> _What is required_
Please give the entries below again exactly, omitting every picture.

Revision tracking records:
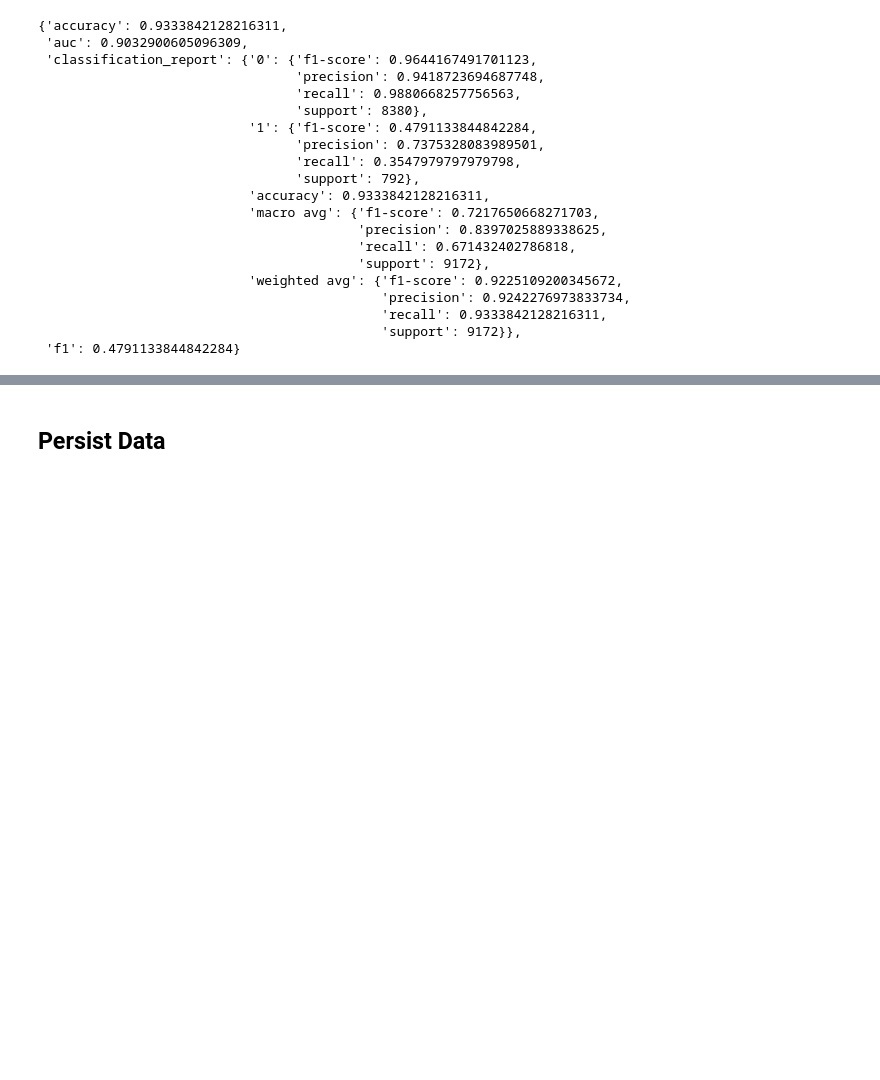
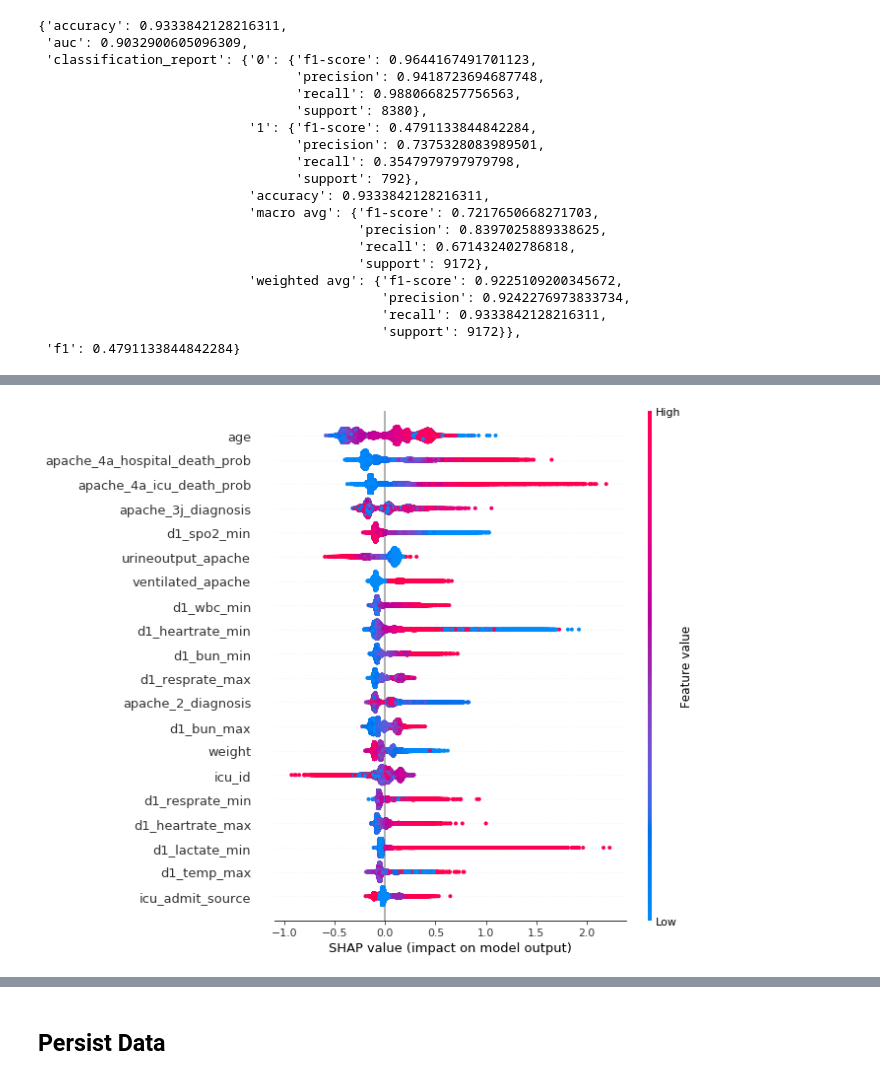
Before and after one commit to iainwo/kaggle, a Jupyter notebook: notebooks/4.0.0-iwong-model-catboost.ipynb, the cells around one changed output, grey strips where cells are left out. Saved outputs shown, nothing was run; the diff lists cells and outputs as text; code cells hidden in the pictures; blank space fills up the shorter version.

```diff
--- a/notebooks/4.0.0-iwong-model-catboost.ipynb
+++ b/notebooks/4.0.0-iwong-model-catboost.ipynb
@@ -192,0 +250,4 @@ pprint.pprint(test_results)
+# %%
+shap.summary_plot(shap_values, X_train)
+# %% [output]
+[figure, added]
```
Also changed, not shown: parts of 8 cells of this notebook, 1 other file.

> _Finished task_
Before and after one commit to iainwo/kaggle, a Jupyter notebook: notebooks/4.0.0-iwong-model-catboost.ipynb, the cells around one changed output, grey strips where cells are left out. Saved outputs shown, nothing was run; the diff lists cells and outputs as text; code cells hidden in the pictures; blank space fills up the shorter version.

```diff
--- a/notebooks/4.0.0-iwong-model-catboost.ipynb
+++ b/notebooks/4.0.0-iwong-model-catboost.ipynb
@@ -192,0 +250,4 @@ pprint.pprint(test_results)
+# %%
+shap.summary_plot(shap_values, X_train)
+# %% [output]
+[figure, added]
```
Also changed, not shown: parts of 8 cells of this notebook, 1 other file.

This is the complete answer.